Relevant Compound Features

Ligand shape


Pharmacophore

models


Chemical descriptors


Statistics and machine learning

+
1

Bulky
hydrophobe

Aromatic

3.2
±
0.4 Å

Pharmacophore

Models

Φάρμακο

(drug) +
Φορά

(carry)

A 3
-
point
pharmacophore

Molecular Descriptors

More abstract than chemical fingerprints

Physical descriptors


molecular weight


charge


dipole moment


number of H
-
bond donors/acceptors


number of rotatable bonds


hydrophobicity

(log P and
clogP
)


Topological


branching index


measures of linearity
vs

interconnectedness


Etc. etc.

Rotatable bonds

A High
-
Dimensional “Chemical Space”

Each compound is at a point in an
n
-
dimensional space

Compounds with similar properties are near each other

Descriptor 2

Descriptor 3

Point representing a
compound in
descriptor space

Statistics and Machine Learning

Some examples

Partial least squares


Support vector machines


Genetic algorithms for descriptor
-
selection

Summary

Overview of drug discovery


Computer
-
aided methods


Structure
-
based


Ligand
-
based


Interaction potentials


Physics
-
based


Knowledge
-
based (data driven)


Ligand
-
protein databases, machine
-
readable chemical formats


Ligand similarity and beyond

Mike Gilson, School of Pharmacy,
mgilson@ucsd.edu
, 2
-
0622

Activities and Discussion Topics

BindingDB:
Advil


Machine
-
readable format, Binding activities


PDB/BindingDB


2ONY at PDB


BindingDB


Substructure search


Related data

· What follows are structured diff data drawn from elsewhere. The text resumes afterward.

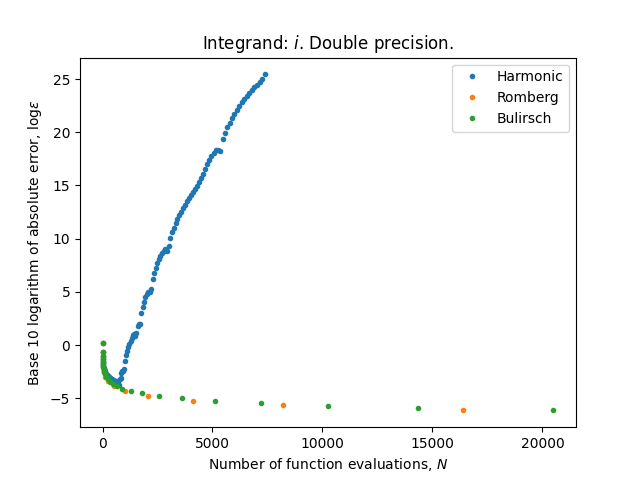
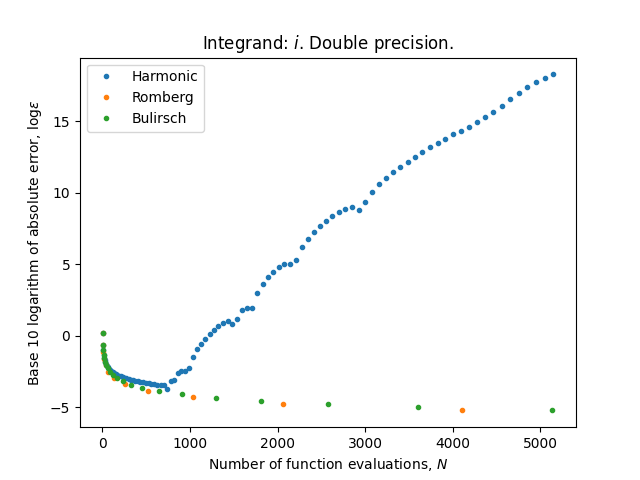
Use fewer interpolation steps in romberg with double precision

diff --git a/romberg.py b/romberg.py
@@ -40,65 +40,65 @@ def define_examples():
 
     integrand = Integration(lambda x: math.cos(x)**2, lambda x: math.sin(2*x) / 4 + x / 2, 0, math.pi, '$f$', 'cos_squared')
     integrands.append(integrand)
-    results_harmonic = analyze(integrand, tr, harmonic, False)
-    results_romberg = analyze(integrand, tr, romberg, False)
-    results_bulirsch = analyze(integrand, tr, bulirsch, False)
+    results_harmonic = analyze(integrand, tr, harmonic_short, False)
+    results_romberg = analyze(integrand, tr, romberg_short, False)
+    results_bulirsch = analyze(integrand, tr, bulirsch_short, False)
     results_int_seq.append([results_harmonic, results_romberg, results_bulirsch])
 
     integrand = Integration(lambda x: 1 / (0.0001 + x**2), lambda x: 100 * math.atan(100 * x), -1, 1, '$g_{10^{-2}}$', 'g_hundredth')
     integrands.append(integrand)
-    results_harmonic = analyze(integrand, tr, harmonic, False)
-    results_romberg = analyze(integrand, tr, romberg, False)
-    results_bulirsch = analyze(integrand, tr, bulirsch, False)
+    results_harmonic = analyze(integrand, tr, harmonic_short, False)
+    results_romberg = analyze(integrand, tr, romberg_short, False)
+    results_bulirsch = analyze(integrand, tr, bulirsch_short, False)
     results_int_seq.append([results_harmonic, results_romberg, results_bulirsch])
 
     integrand = Integration(lambda x: 1 / (0.01 + x**2), lambda x: 10 * math.atan(10 * x), -1, 1, '$g_{10^{-1}}$','g_tenth')
     integrands.append(integrand)
-    results_harmonic = analyze(integrand, tr, harmonic, False)
-    results_romberg = analyze(integrand, tr, romberg, False)
-    results_bulirsch = analyze(integrand, tr, bulirsch, False)
+    results_harmonic = analyze(integrand, tr, harmonic_short, False)
+    results_romberg = analyze(integrand, tr, romberg_short, False)
+    results_bulirsch = analyze(integrand, tr, bulirsch_short, False)
     results_int_seq.append([results_harmonic, results_romberg, results_bulirsch])
 
     integrand = Integration(lambda x: 1 / (1 + x**2), lambda x: math.atan(x), -1, 1, '$g_1$', 'g_one')
     integrands.append(integrand)
-    results_harmonic = analyze(integrand, tr, harmonic, False)
-    results_romberg = analyze(integrand, tr, romberg, False)
-    results_bulirsch = analyze(integrand, tr, bulirsch, False)
+    results_harmonic = analyze(integrand, tr, harmonic_short, False)
+    results_romberg = analyze(integrand, tr, romberg_short, False)
+    results_bulirsch = analyze(integrand, tr, bulirsch_short, False)
     results_int_seq.append([results_harmonic, results_romberg, results_bulirsch])
 
     integrand = Integration(lambda x: math.log(x + 0.0001), lambda x: (x + 0.0001) * math.log(x + 0.0001) - x, 0, 1, '$h_{10^{-4}}$','h_tenthousandth')
     integrands.append(integrand)
-    results_harmonic = analyze(integrand, tr, harmonic, False)
-    results_romberg = analyze(integrand, tr, romberg, False)
-    results_bulirsch = analyze(integrand, tr, bulirsch, False)
+    results_harmonic = analyze(integrand, tr, harmonic_short, False)
+    results_romberg = analyze(integrand, tr, romberg_short, False)
+    results_bulirsch = analyze(integrand, tr, bulirsch_short, False)
     results_int_seq.append([results_harmonic, results_romberg, results_bulirsch])
 
     integrand = Integration(lambda x: math.log(x + 0.01), lambda x: (x + 0.01) * math.log(x + 0.01) - x, 0, 1, '$h_{10^{-2}}$', 'h_hundredth')
     integrands.append(integrand)
-    results_harmonic = analyze(integrand, tr, harmonic, False)
-    results_romberg = analyze(integrand, tr, romberg, False)
-    results_bulirsch = analyze(integrand, tr, bulirsch, False)
+    results_harmonic = analyze(integrand, tr, harmonic_short, False)
+    results_romberg = analyze(integrand, tr, romberg_short, False)
+    results_bulirsch = analyze(integrand, tr, bulirsch_short, False)
     results_int_seq.append([results_harmonic, results_romberg, results_bulirsch])
 
     integrand = Integration(lambda x: math.log(x + 1), lambda x: (x + 1) * math.log(x + 1) - x, 0, 1, '$h_1$', 'h_one')
     integrands.append(integrand)
-    results_harmonic = analyze(integrand, tr, harmonic, False)
-    results_romberg = analyze(integrand, tr, romberg, False)
-    results_bulirsch = analyze(integrand, tr, bulirsch, False)
+    results_harmonic = analyze(integrand, tr, harmonic_short, False)
+    results_romberg = analyze(integrand, tr, romberg_short, False)
+    results_bulirsch = analyze(integrand, tr, bulirsch_short, False)
     results_int_seq.append([results_harmonic, results_romberg, results_bulirsch])
 
     integrand = Integration(lambda x: math.sqrt(1 - x**2), lambda x: (x * math.sqrt(1 - x**2) + math.asin(x)) / 2, -1, 1, '$i$', 'circle_area')
     integrands.append(integrand)
-    results_harmonic = analyze(integrand, tr, harmonic, False)
-    results_romberg = analyze(integrand, tr, romberg, False)
-    results_bulirsch = analyze(integrand, tr, bulirsch, False)
+    results_harmonic = analyze(integrand, tr, harmonic_short, False)
+    results_romberg = analyze(integrand, tr, romberg_short, False)
+    results_bulirsch = analyze(integrand, tr, bulirsch_short, False)
     results_int_seq.append([results_harmonic, results_romberg, results_bulirsch])
 
     integrand = Integration(lambda x: 2 * math.exp(-(x**2)) / math.sqrt(math.pi), lambda x: math.erf(x), 0, 1, '$j$', 'gaussian')
     integrands.append(integrand)
-    results_harmonic = analyze(integrand, tr, harmonic, False)
-    results_romberg = analyze(integrand, tr, romberg, False)
-    results_bulirsch = analyze(integrand, tr, bulirsch, False)
+    results_harmonic = analyze(integrand, tr, harmonic_short, False)
+    results_romberg = analyze(integrand, tr, romberg_short, False)
+    results_bulirsch = analyze(integrand, tr, bulirsch_short, False)
     results_int_seq.append([results_harmonic, results_romberg, results_bulirsch])
 
     return (results_int_seq, integrands)
@@ -228,6 +228,10 @@ def plot_q_h():
 harmonic = harmonic_seq(120)
 romberg = romberg_seq(14)
 bulirsch = bulirsch_seq(25)
+
+harmonic_short = harmonic_seq(100)
+romberg_short = romberg_seq(12)
+bulirsch_short = bulirsch_seq(21)
 
 seqs = [harmonic, romberg, bulirsch]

Similarity search


Combined computational approaches

(physics + knowledge)
-
based docking potentials

(ligand + structure)
-
based computational discovery

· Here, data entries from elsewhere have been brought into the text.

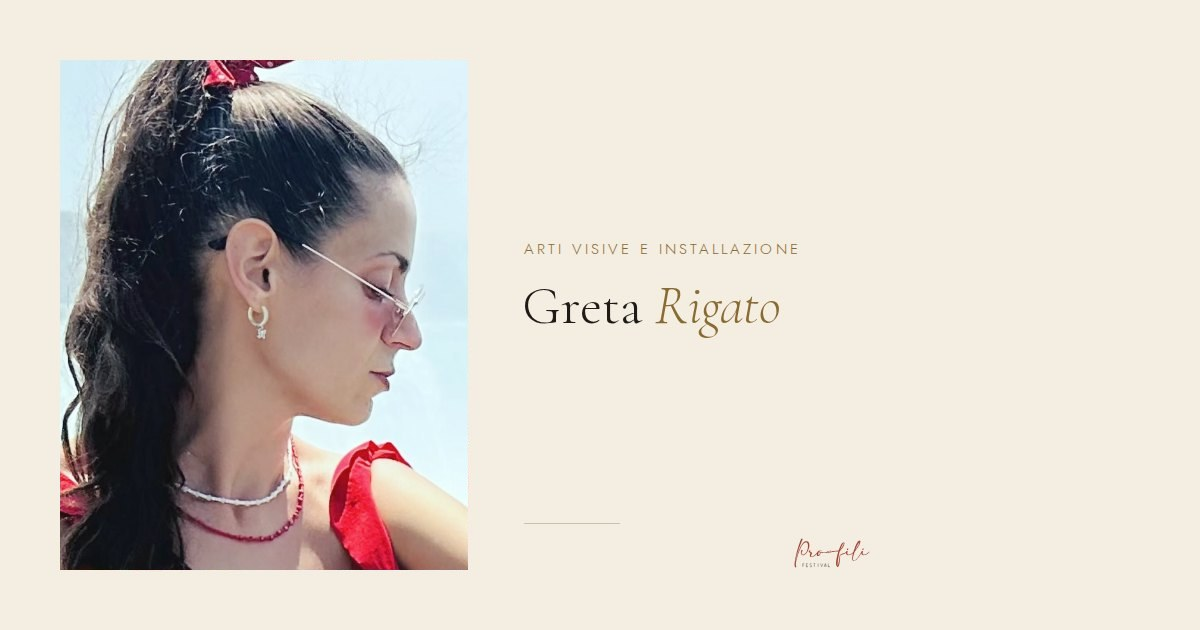
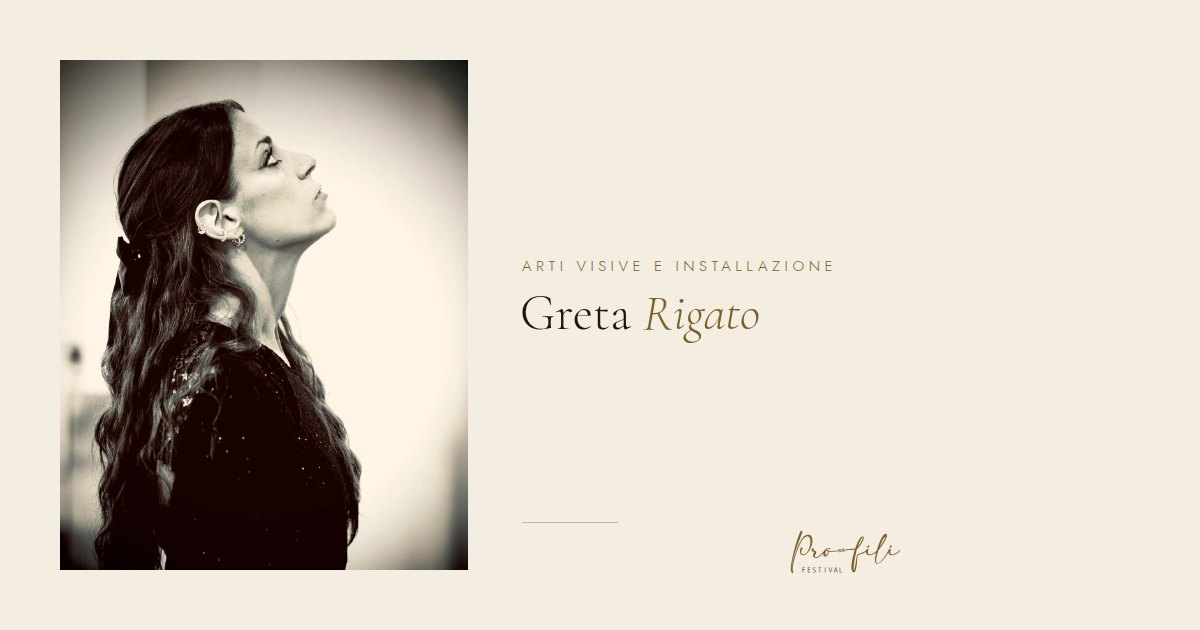
Greta Rigato: nuova foto di profilo (#52)
Claude-Session: https://claude.ai/code/session_01WuBrQzAiBeGJU4FicGTrQ8

diff --git a/index.html b/index.html
@@ -263,7 +263,7 @@
         <p>Danza perché è il modo in cui pensa. In IANUA cura la produzione.</p>
       </figure></a>
       <a class="person rv" data-tinta="oro" href="artisti/greta-rigato.html"><figure>
-        <div class="ph" data-knot="low"><img src="assets/img/greta-profili.webp" srcset="assets/img/greta-profili_sm.webp 800w, assets/img/greta-profili.webp 1280w" sizes="(max-width:640px) 46vw, (max-width:1000px) 30vw, 220px" alt="Ritratto di Greta Rigato" width="1280" height="1600" loading="lazy"></div>
+        <div class="ph" data-knot="low"><img src="assets/img/greta-profili.webp" srcset="assets/img/greta-profili_sm.webp 800w, assets/img/greta-profili.webp 1280w" sizes="(max-width:640px) 46vw, (max-width:1000px) 30vw, 220px" alt="Ritratto di Greta Rigato, di profilo con lo sguardo verso l'alto" width="1280" height="1600" loading="lazy"></div>
         <h3>Greta Rigato</h3><p class="role">Arti visive e installazione</p>
         <p>Crea connessioni tra linguaggi e persone. In IANUA cura la comunicazione.</p>
       </figure></a>

diff --git a/artisti/greta-rigato.html b/artisti/greta-rigato.html
@@ -69,7 +69,7 @@
 <section class="block paper" data-world="paper">
   <div class="wrap article">
     <aside class="rv">
-      <div class="ph artist-ph"><img src="../assets/img/greta-profili.webp" srcset="../assets/img/greta-profili_sm.webp 800w, ../assets/img/greta-profili.webp 1280w" sizes="(max-width:960px) 90vw, 300px" alt="Ritratto di Greta Rigato" width="1280" height="1600"></div>
+      <div class="ph artist-ph"><img src="../assets/img/greta-profili.webp" srcset="../assets/img/greta-profili_sm.webp 800w, ../assets/img/greta-profili.webp 1280w" sizes="(max-width:960px) 90vw, 300px" alt="Ritratto di Greta Rigato, di profilo con lo sguardo verso l'alto" width="1280" height="1600"></div>
       <p class="muted" style="margin:-16px 0 24px;font-size:12px">Foto dell'artista</p>
       <dl>
         <dt>Disciplina</dt><dd>Arti visive, scultura e installazione</dd>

Other data
-
driven methods where it may be hard to get enough statistics


Validation of computational methods


Protein
-
ligand databases: getting data and assessing data quality

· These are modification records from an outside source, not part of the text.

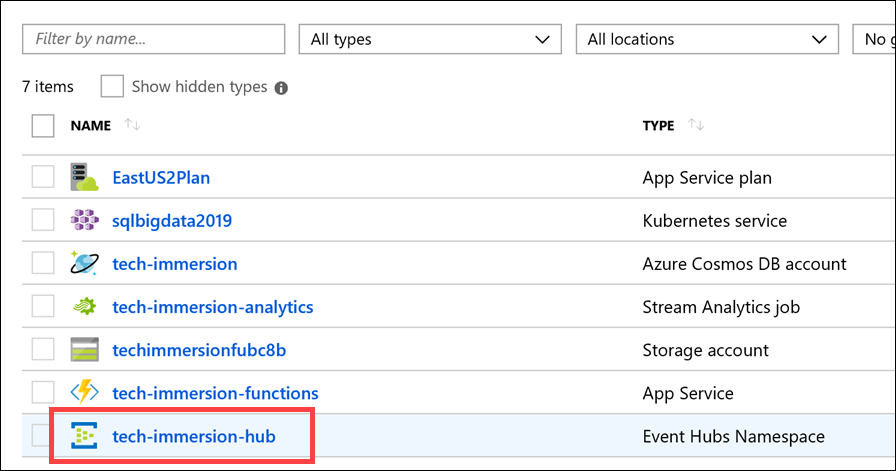
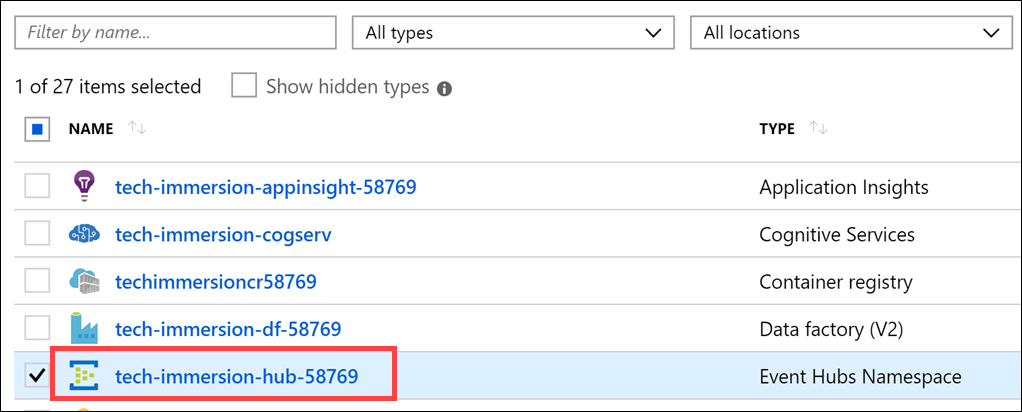
Minor updates

diff --git a/day1-exp2/README.md b/day1-exp2/README.md
@@ -163,7 +163,7 @@ In this task, you will create a new Cosmos DB database and collection, set the t
 
 8.  Select **OK** on the bottom of the form when you are finished entering the values.
 
-9.  Select **Firewall and virtual networks** from the left-hand menu, then select Allow access from **All networks**. Select **Save**. This will allow the vehicle telemetry generator application to send data to your Cosmos DB collection. Select **Save**.
+9.  Select **Firewall and virtual networks** from the left-hand menu and confirm that Allow access from **All networks** is selected. If it was not previously set to this, select **Save**. This will allow the vehicle telemetry generator application to send data to your Cosmos DB collection.
 
     ![The All networks option is selected within the Firewall and virtual networks blade.](media/cosmos-db-firewall.png 'Firewall and virtual networks')
 
@@ -187,7 +187,7 @@ In this task, you will create and configure a new event hub within the provided 
 
     ![The tech-immersion resource group is selected.](media/tech-immersion-rg.png 'Resource groups')
 
-3.  Select the **Event Hubs Namespace** from the list of resources in your resource group.
+3.  Select the **Event Hubs Namespace** (`tech-immersion-hub-YOUR_UNIQUE_ID`) from the list of resources in your resource group.
 
     ![The Event Hubs Namespace is selected in the resource group.](media/tech-immersion-rg-event-hubs.png 'tech-immersion resource group')
 
@@ -266,7 +266,7 @@ In this task, you will configure Stream Analytics to use the event hub you creat
 
     ![The tech-immersion resource group is selected.](media/tech-immersion-rg.png 'Resource groups')
 
-3.  Select the **Stream Analytics job** from the list of resources in your resource group.
+3.  Select the **Stream Analytics job** (`tech-immersion-analytics-YOUR_UNIQUE_ID`) from the list of resources in your resource group.
 
     ![The Stream Analytics job is selected in the resource group.](media/tech-immersion-rg-stream-analytics.png 'tech-immersion resource group')
 
@@ -300,11 +300,11 @@ In this task, you will configure Stream Analytics to use the event hub you creat
 
     ![The Add button and Power BI menu item are highlighted.](media/stream-analytics-add-output-link.png 'Add output - Power BI')
 
-10. In the **New Output** blade, select the **Authorize** button to authorize a connection from Stream Analytics to your Power BI account. If you do not have a Power BI account, select the **Sign up** link below the button.
+10. In the **New Output** blade, select the **Authorize** button to authorize a connection from Stream Analytics to your Power BI account.
 
     ![The Authorize button is highlighted in the New Output blade.](media/stream-analytics-new-output-authorize.png 'New Output')
 
-11. When prompted, sign in to your Power BI account.
+11. When prompted, sign in to your Power BI account, which is the same username and password you were provided with and used to login to the Azure Portal.
 
     ![The Power BI sign in form is displayed.](media/power-bi-sign-in.png 'Power BI Sign In')
 
@@ -503,7 +503,7 @@ In this task, you will open the lab solution in Visual Studio, publish the Funct
 
     `SECONDS_TO_LEAD` is the amount of time to wait before sending vehicle telemetry data. Default value is `0`.
 
-    `SECONDS_TO_RUN` is the maximum amount of time to allow the generator to run before stopping transmission of data. The default value is `600`. Data will also stop transmitting when you enter Ctrl+C while the generator is running, or if you close the window.
+    `SECONDS_TO_RUN` is the maximum amount of time to allow the generator to run before stopping transmission of data. The default value is `1800`. Data will also stop transmitting when you enter Ctrl+C while the generator is running, or if you close the window.
 
 9.  Now you are ready to run the transaction generator. Select the **Debug** menu item, then select **Start Debugging**, or press _F-5_ on your keyboard.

Drug Discovery Pipeline

(
One Model)

Target
identification

Target
validation

Assay
development

Animal
Pharmacokinetics,
Toxicity

Phase I Clinical

(safety,
metab
, PK)

Phase II Clinical

(efficacy)

Phase III Clinical

(comparison with
existing therapy)

Lead
optimization

Lead
compound

(ligand)
discovery

Muegge

J. Med. Chem. 49: 5895, 2006

Updated Knowledge
-
Based PMF Potential